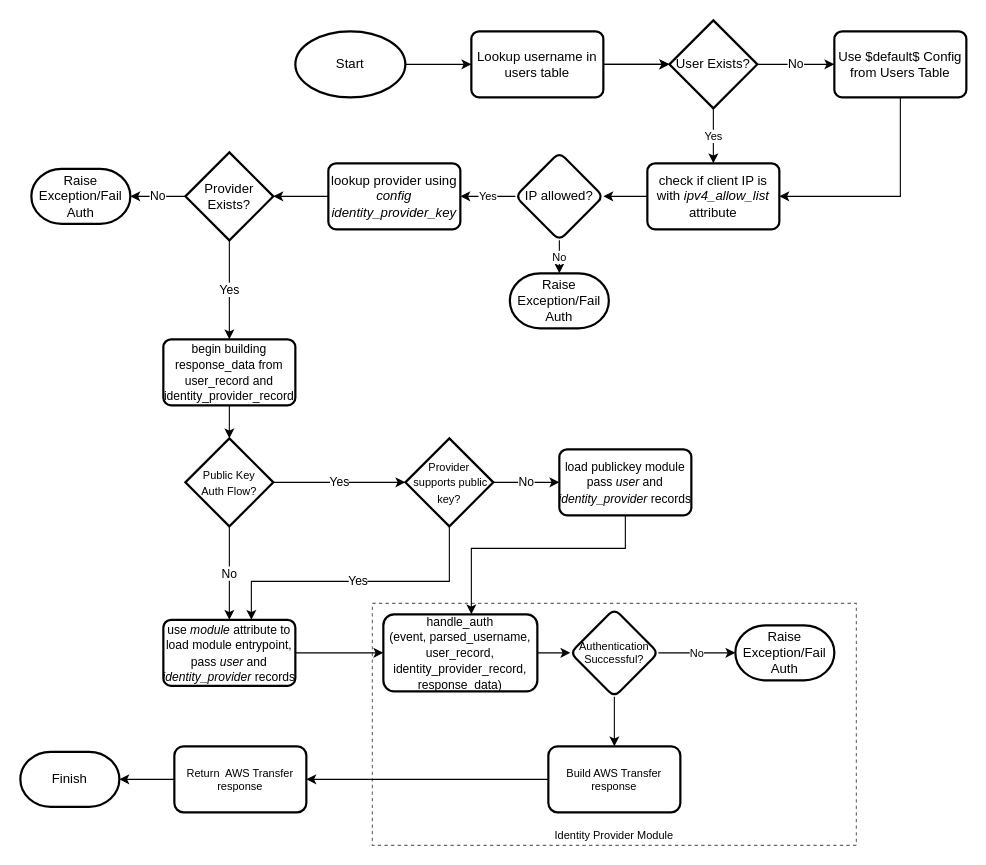
Before: page "authentication-logic" (2 of 4) of solutions/custom-idp/diagrams/aws-transfer-custom-idp-solution.drawio in aws-samples/toolkit-for-aws-transfer-family, a draw.io diagram. Source tidied: cells renumbered, new cells numbered last; positions are measured from the earlier drawing's top-left corner, leaving out a move shared by most shapes. Both pictures are drawn from the tidied source at 110%, with x=0, y=0 at pixel (20, 20).
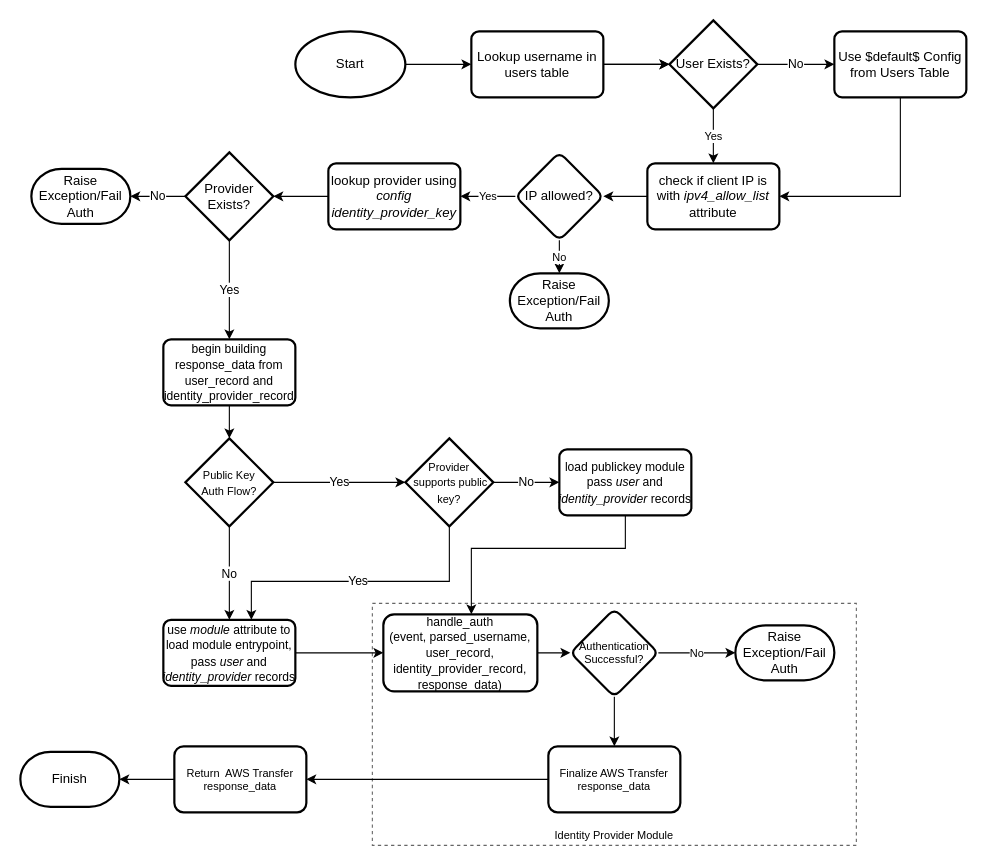
After the change.

Change to the diagram source:
```diff
@@
-    <mxCell id="27" value="Build AWS Transfer response" style="whiteSpace=wrap;html=1;fontSize=10;rounded=1;arcSize=14;strokeWidth=2;" parent="1" vertex="1">
+    <mxCell id="27" value="Finalize AWS Transfer response_data" style="whiteSpace=wrap;html=1;fontSize=10;rounded=1;arcSize=14;strokeWidth=2;" parent="1" vertex="1">
       <mxGeometry x="480" y="660" width="120" height="60" as="geometry" />
     </mxCell>
@@
-    <mxCell id="29" value="Return&amp;nbsp; AWS Transfer response" style="whiteSpace=wrap;html=1;fontSize=10;rounded=1;arcSize=14;strokeWidth=2;" parent="1" vertex="1">
+    <mxCell id="29" value="Return&amp;nbsp; AWS Transfer response_data" style="whiteSpace=wrap;html=1;fontSize=10;rounded=1;arcSize=14;strokeWidth=2;" parent="1" vertex="1">
       <mxGeometry x="140" y="660" width="120" height="60" as="geometry" />
     </mxCell>
```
---------------
§ PROBLEM:
When the word "mxCell" turns up on a line of the material above, copy that line.

§ THE COMPLETED TASK:
-    <mxCell id="27" value="Build AWS Transfer response" style="whiteSpace=wrap;html=1;fontSize=10;rounded=1;arcSize=14;strokeWidth=2;" parent="1" vertex="1">
+    <mxCell id="27" value="Finalize AWS Transfer response_data" style="whiteSpace=wrap;html=1;fontSize=10;rounded=1;arcSize=14;strokeWidth=2;" parent="1" vertex="1">
     </mxCell>
-    <mxCell id="29" value="Return&amp;nbsp; AWS Transfer response" style="whiteSpace=wrap;html=1;fontSize=10;rounded=1;arcSize=14;strokeWidth=2;" parent="1" vertex="1">
+    <mxCell id="29" value="Return&amp;nbsp; AWS Transfer response_data" style="whiteSpace=wrap;html=1;fontSize=10;rounded=1;arcSize=14;strokeWidth=2;" parent="1" vertex="1">
     </mxCell>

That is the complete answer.